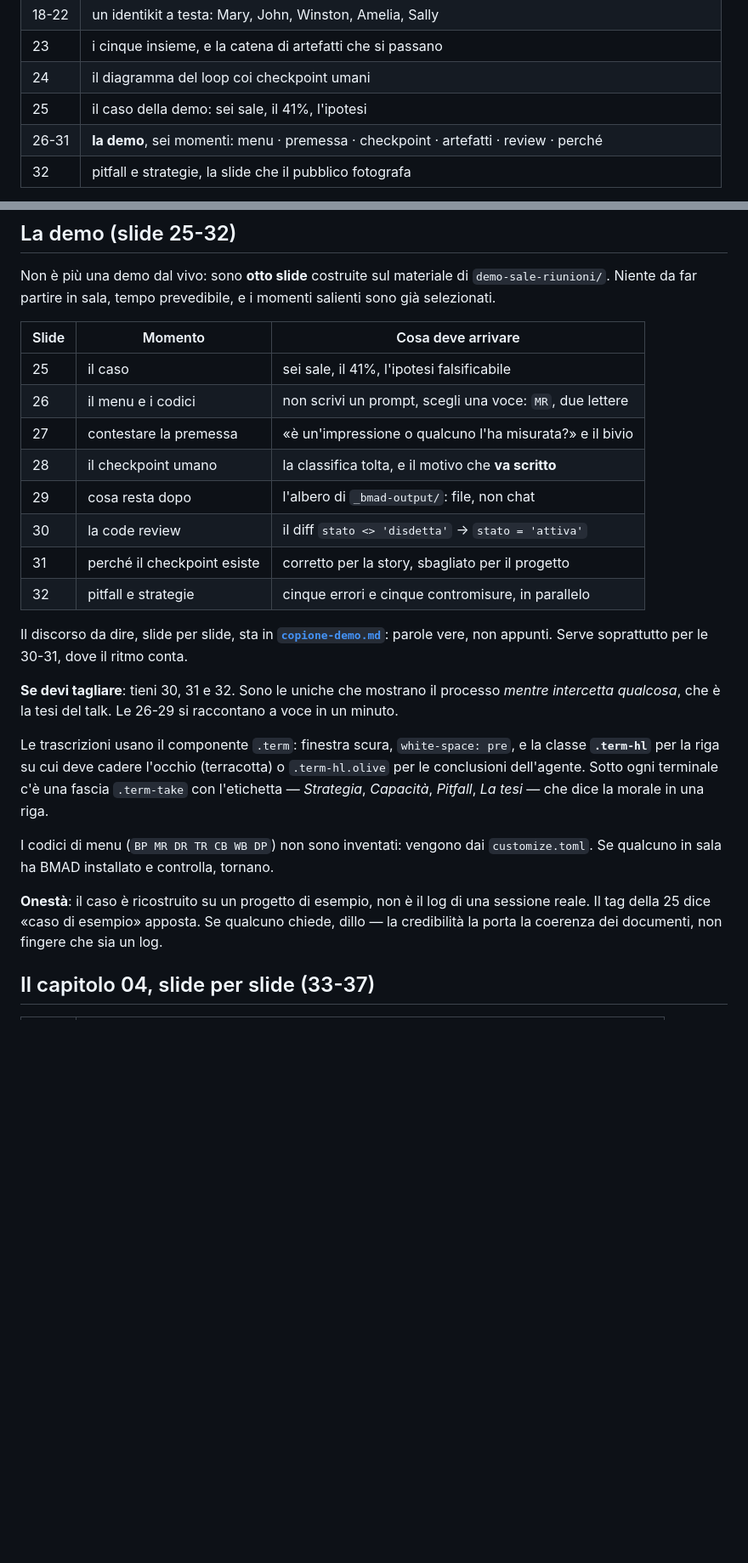
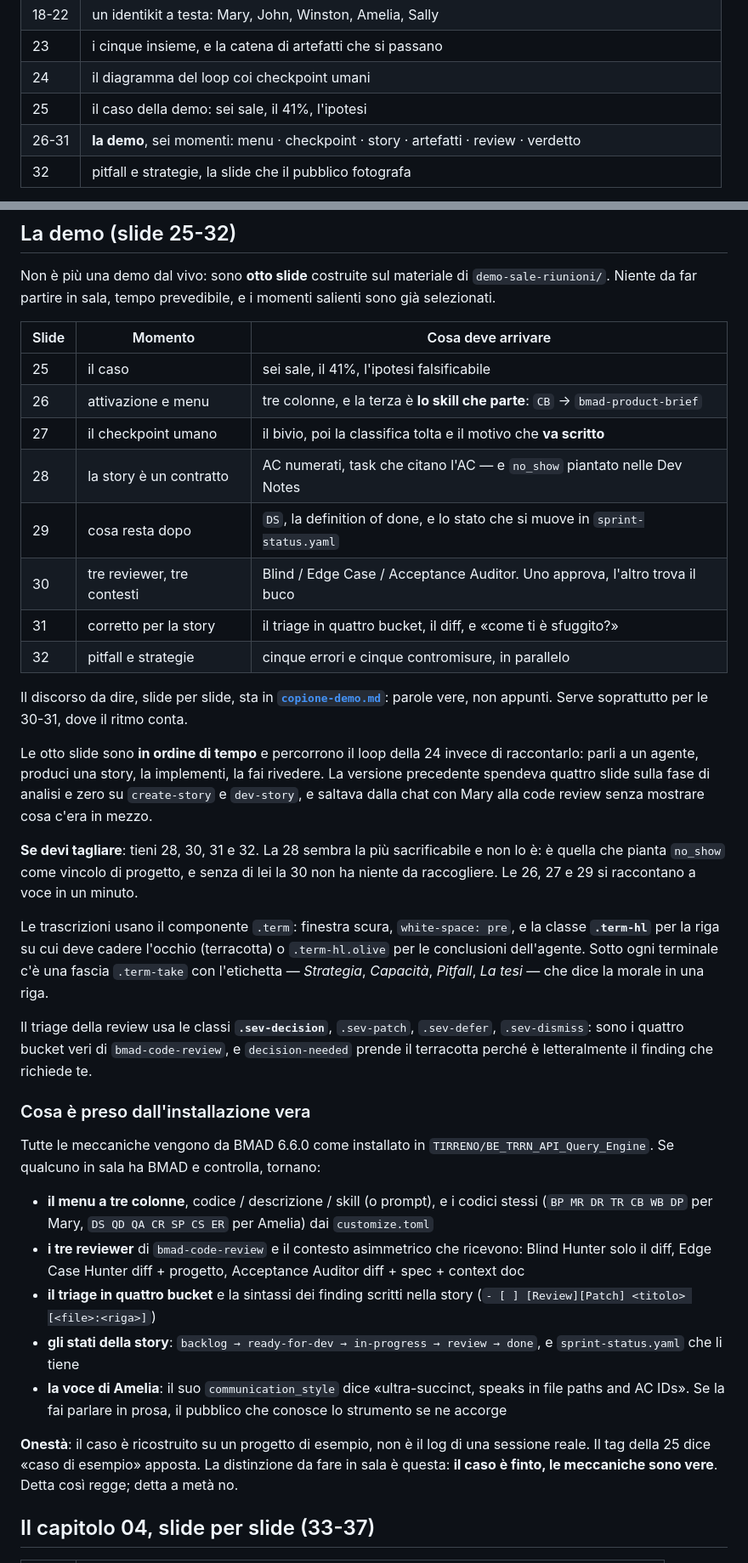
Before and after one commit to giuliosmedile/presentazione-bmad, a Markdown page: README.md, 2 parts joined by grey strips. Shown at 85% size. Rendered like a GitHub page; blank space fills up the shorter version.

```diff
--- a/README.md
+++ b/README.md
@@ -97,7 +97,7 @@ memoria a grafo) arriva nel capitolo 04, quindi non anticiparlo.
 | 23 | i cinque insieme, e la catena di artefatti che si passano |
 | 24 | il diagramma del loop coi checkpoint umani |
 | 25 | il caso della demo: sei sale, il 41%, l'ipotesi |
-| 26-31 | **la demo**, sei momenti: menu · premessa · checkpoint · artefatti · review · perché |
+| 26-31 | **la demo**, sei momenti: menu · checkpoint · story · artefatti · review · verdetto |
 | 32 | pitfall e strategie, la slide che il pubblico fotografa |
 
 La **23** (i cinque insieme) apre la strada al diagramma del loop della **24**, che riassume
@@ -242,31 +242,57 @@ salienti sono già selezionati.
 | Slide | Momento | Cosa deve arrivare |
 |---|---|---|
 | 25 | il caso | sei sale, il 41%, l'ipotesi falsificabile |
-| 26 | il menu e i codici | non scrivi un prompt, scegli una voce: `MR`, due lettere |
-| 27 | contestare la premessa | «è un'impressione o qualcuno l'ha misurata?» e il bivio |
-| 28 | il checkpoint umano | la classifica tolta, e il motivo che **va scritto** |
-| 29 | cosa resta dopo | l'albero di `_bmad-output/`: file, non chat |
-| 30 | la code review | il diff `stato <> 'disdetta'` → `stato = 'attiva'` |
-| 31 | perché il checkpoint esiste | corretto per la story, sbagliato per il progetto |
+| 26 | attivazione e menu | tre colonne, e la terza è **lo skill che parte**: `CB` → `bmad-product-brief` |
+| 27 | il checkpoint umano | il bivio, poi la classifica tolta e il motivo che **va scritto** |
+| 28 | la story è un contratto | AC numerati, task che citano l'AC — e `no_show` piantato nelle Dev Notes |
+| 29 | cosa resta dopo | `DS`, la definition of done, e lo stato che si muove in `sprint-status.yaml` |
+| 30 | tre reviewer, tre contesti | Blind / Edge Case / Acceptance Auditor. Uno approva, l'altro trova il buco |
+| 31 | corretto per la story | il triage in quattro bucket, il diff, e «come ti è sfuggito?» |
 | 32 | pitfall e strategie | cinque errori e cinque contromisure, in parallelo |
 
 Il discorso da dire, slide per slide, sta in **[`copione-demo.md`](copione-demo.md)**:
 parole vere, non appunti. Serve soprattutto per le 30-31, dove il ritmo conta.
 
-**Se devi tagliare**: tieni 30, 31 e 32. Sono le uniche che mostrano il processo *mentre
-intercetta qualcosa*, che è la tesi del talk. Le 26-29 si raccontano a voce in un minuto.
+Le otto slide sono **in ordine di tempo** e percorrono il loop della 24 invece di
+raccontarlo: parli a un agente, produci una story, la implementi, la fai rivedere. La
+versione precedente spendeva quattro slide sulla fase di analisi e zero su `create-story` e
+`dev-story`, e saltava dalla chat con Mary alla code review senza mostrare cosa c'era in
+mezzo.
+
+**Se devi tagliare**: tieni 28, 30, 31 e 32. La 28 sembra la più sacrificabile e non lo è:
+è quella che pianta `no_show` come vincolo di progetto, e senza di lei la 30 non ha niente
+da raccogliere. Le 26, 27 e 29 si raccontano a voce in un minuto.
 
 Le trascrizioni usano il componente `.term`: finestra scura, `white-space: pre`, e la
 classe **`.term-hl`** per la riga su cui deve cadere l'occhio (terracotta) o `.term-hl.olive`
 per le conclusioni dell'agente. Sotto ogni terminale c'è una fascia `.term-take` con
 l'etichetta — *Strategia*, *Capacità*, *Pitfall*, *La tesi* — che dice la morale in una riga.
 
-I codici di menu (`BP MR DR TR CB WB DP`) non sono inventati: vengono dai `customize.toml`.
-Se qualcuno in sala ha BMAD installato e controlla, tornano.
+Il triage della review usa le classi **`.sev-decision`**, `.sev-patch`, `.sev-defer`,
+`.sev-dismiss`: sono i quattro bucket veri di `bmad-code-review`, e `decision-needed` prende
+il terracotta perché è letteralmente il finding che richiede te.
+
+### Cosa è preso dall'installazione vera
+
+Tutte le meccaniche vengono da BMAD 6.6.0 come installato in
+`TIRRENO/BE_TRRN_API_Query_Engine`. Se qualcuno in sala ha BMAD e controlla, tornano:
+
+- **il menu a tre colonne**, codice / descrizione / skill (o prompt), e i codici stessi
+  (`BP MR DR TR CB WB DP` per Mary, `DS QD QA CR SP CS ER` per Amelia) dai `customize.toml`
+- **i tre reviewer** di `bmad-code-review` e il contesto asimmetrico che ricevono:
+  Blind Hunter solo il diff, Edge Case Hunter diff + progetto, Acceptance Auditor
+  diff + spec + context doc
+- **il triage in quattro bucket** e la sintassi dei finding scritti nella story
+  (`- [ ] [Review][Patch] <titolo> [<file>:<riga>]`)
+- **gli stati della story**: `backlog → ready-for-dev → in-progress → review → done`,
+  e `sprint-status.yaml` che li tiene
+- **la voce di Amelia**: il suo `communication_style` dice «ultra-succinct, speaks in file
+  paths and AC IDs». Se la fai parlare in prosa, il pubblico che conosce lo strumento se
+  ne accorge
 
 **Onestà**: il caso è ricostruito su un progetto di esempio, non è il log di una sessione
-reale. Il tag della 25 dice «caso di esempio» apposta. Se qualcuno chiede, dillo — la
-credibilità la porta la coerenza dei documenti, non fingere che sia un log.
+reale. Il tag della 25 dice «caso di esempio» apposta. La distinzione da fare in sala è
+questa: **il caso è finto, le meccaniche sono vere**. Detta così regge; detta a metà no.
 
 
 ## Il capitolo 04, slide per slide (33-37)
```
Also changed, not shown: copione-demo.md (+178 -117 lines).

○ ○ ○

The whole listing, minus its images, should be repeated exactly.

Before and after one commit to giuliosmedile/presentazione-bmad, a Markdown page: README.md, 2 parts joined by grey strips. Shown at 85% size. Rendered like a GitHub page; blank space fills up the shorter version.

```diff
--- a/README.md
+++ b/README.md
@@ -97,7 +97,7 @@ memoria a grafo) arriva nel capitolo 04, quindi non anticiparlo.
 | 23 | i cinque insieme, e la catena di artefatti che si passano |
 | 24 | il diagramma del loop coi checkpoint umani |
 | 25 | il caso della demo: sei sale, il 41%, l'ipotesi |
-| 26-31 | **la demo**, sei momenti: menu · premessa · checkpoint · artefatti · review · perché |
+| 26-31 | **la demo**, sei momenti: menu · checkpoint · story · artefatti · review · verdetto |
 | 32 | pitfall e strategie, la slide che il pubblico fotografa |
 
 La **23** (i cinque insieme) apre la strada al diagramma del loop della **24**, che riassume
@@ -242,31 +242,57 @@ salienti sono già selezionati.
 | Slide | Momento | Cosa deve arrivare |
 |---|---|---|
 | 25 | il caso | sei sale, il 41%, l'ipotesi falsificabile |
-| 26 | il menu e i codici | non scrivi un prompt, scegli una voce: `MR`, due lettere |
-| 27 | contestare la premessa | «è un'impressione o qualcuno l'ha misurata?» e il bivio |
-| 28 | il checkpoint umano | la classifica tolta, e il motivo che **va scritto** |
-| 29 | cosa resta dopo | l'albero di `_bmad-output/`: file, non chat |
-| 30 | la code review | il diff `stato <> 'disdetta'` → `stato = 'attiva'` |
-| 31 | perché il checkpoint esiste | corretto per la story, sbagliato per il progetto |
+| 26 | attivazione e menu | tre colonne, e la terza è **lo skill che parte**: `CB` → `bmad-product-brief` |
+| 27 | il checkpoint umano | il bivio, poi la classifica tolta e il motivo che **va scritto** |
+| 28 | la story è un contratto | AC numerati, task che citano l'AC — e `no_show` piantato nelle Dev Notes |
+| 29 | cosa resta dopo | `DS`, la definition of done, e lo stato che si muove in `sprint-status.yaml` |
+| 30 | tre reviewer, tre contesti | Blind / Edge Case / Acceptance Auditor. Uno approva, l'altro trova il buco |
+| 31 | corretto per la story | il triage in quattro bucket, il diff, e «come ti è sfuggito?» |
 | 32 | pitfall e strategie | cinque errori e cinque contromisure, in parallelo |
 
 Il discorso da dire, slide per slide, sta in **[`copione-demo.md`](copione-demo.md)**:
 parole vere, non appunti. Serve soprattutto per le 30-31, dove il ritmo conta.
 
-**Se devi tagliare**: tieni 30, 31 e 32. Sono le uniche che mostrano il processo *mentre
-intercetta qualcosa*, che è la tesi del talk. Le 26-29 si raccontano a voce in un minuto.
+Le otto slide sono **in ordine di tempo** e percorrono il loop della 24 invece di
+raccontarlo: parli a un agente, produci una story, la implementi, la fai rivedere. La
+versione precedente spendeva quattro slide sulla fase di analisi e zero su `create-story` e
+`dev-story`, e saltava dalla chat con Mary alla code review senza mostrare cosa c'era in
+mezzo.
+
+**Se devi tagliare**: tieni 28, 30, 31 e 32. La 28 sembra la più sacrificabile e non lo è:
+è quella che pianta `no_show` come vincolo di progetto, e senza di lei la 30 non ha niente
+da raccogliere. Le 26, 27 e 29 si raccontano a voce in un minuto.
 
 Le trascrizioni usano il componente `.term`: finestra scura, `white-space: pre`, e la
 classe **`.term-hl`** per la riga su cui deve cadere l'occhio (terracotta) o `.term-hl.olive`
 per le conclusioni dell'agente. Sotto ogni terminale c'è una fascia `.term-take` con
 l'etichetta — *Strategia*, *Capacità*, *Pitfall*, *La tesi* — che dice la morale in una riga.
 
-I codici di menu (`BP MR DR TR CB WB DP`) non sono inventati: vengono dai `customize.toml`.
-Se qualcuno in sala ha BMAD installato e controlla, tornano.
+Il triage della review usa le classi **`.sev-decision`**, `.sev-patch`, `.sev-defer`,
+`.sev-dismiss`: sono i quattro bucket veri di `bmad-code-review`, e `decision-needed` prende
+il terracotta perché è letteralmente il finding che richiede te.
+
+### Cosa è preso dall'installazione vera
+
+Tutte le meccaniche vengono da BMAD 6.6.0 come installato in
+`TIRRENO/BE_TRRN_API_Query_Engine`. Se qualcuno in sala ha BMAD e controlla, tornano:
+
+- **il menu a tre colonne**, codice / descrizione / skill (o prompt), e i codici stessi
+  (`BP MR DR TR CB WB DP` per Mary, `DS QD QA CR SP CS ER` per Amelia) dai `customize.toml`
+- **i tre reviewer** di `bmad-code-review` e il contesto asimmetrico che ricevono:
+  Blind Hunter solo il diff, Edge Case Hunter diff + progetto, Acceptance Auditor
+  diff + spec + context doc
+- **il triage in quattro bucket** e la sintassi dei finding scritti nella story
+  (`- [ ] [Review][Patch] <titolo> [<file>:<riga>]`)
+- **gli stati della story**: `backlog → ready-for-dev → in-progress → review → done`,
+  e `sprint-status.yaml` che li tiene
+- **la voce di Amelia**: il suo `communication_style` dice «ultra-succinct, speaks in file
+  paths and AC IDs». Se la fai parlare in prosa, il pubblico che conosce lo strumento se
+  ne accorge
 
 **Onestà**: il caso è ricostruito su un progetto di esempio, non è il log di una sessione
-reale. Il tag della 25 dice «caso di esempio» apposta. Se qualcuno chiede, dillo — la
-credibilità la porta la coerenza dei documenti, non fingere che sia un log.
+reale. Il tag della 25 dice «caso di esempio» apposta. La distinzione da fare in sala è
+questa: **il caso è finto, le meccaniche sono vere**. Detta così regge; detta a metà no.
 
 
 ## Il capitolo 04, slide per slide (33-37)
```
Also changed, not shown: copione-demo.md (+178 -117 lines).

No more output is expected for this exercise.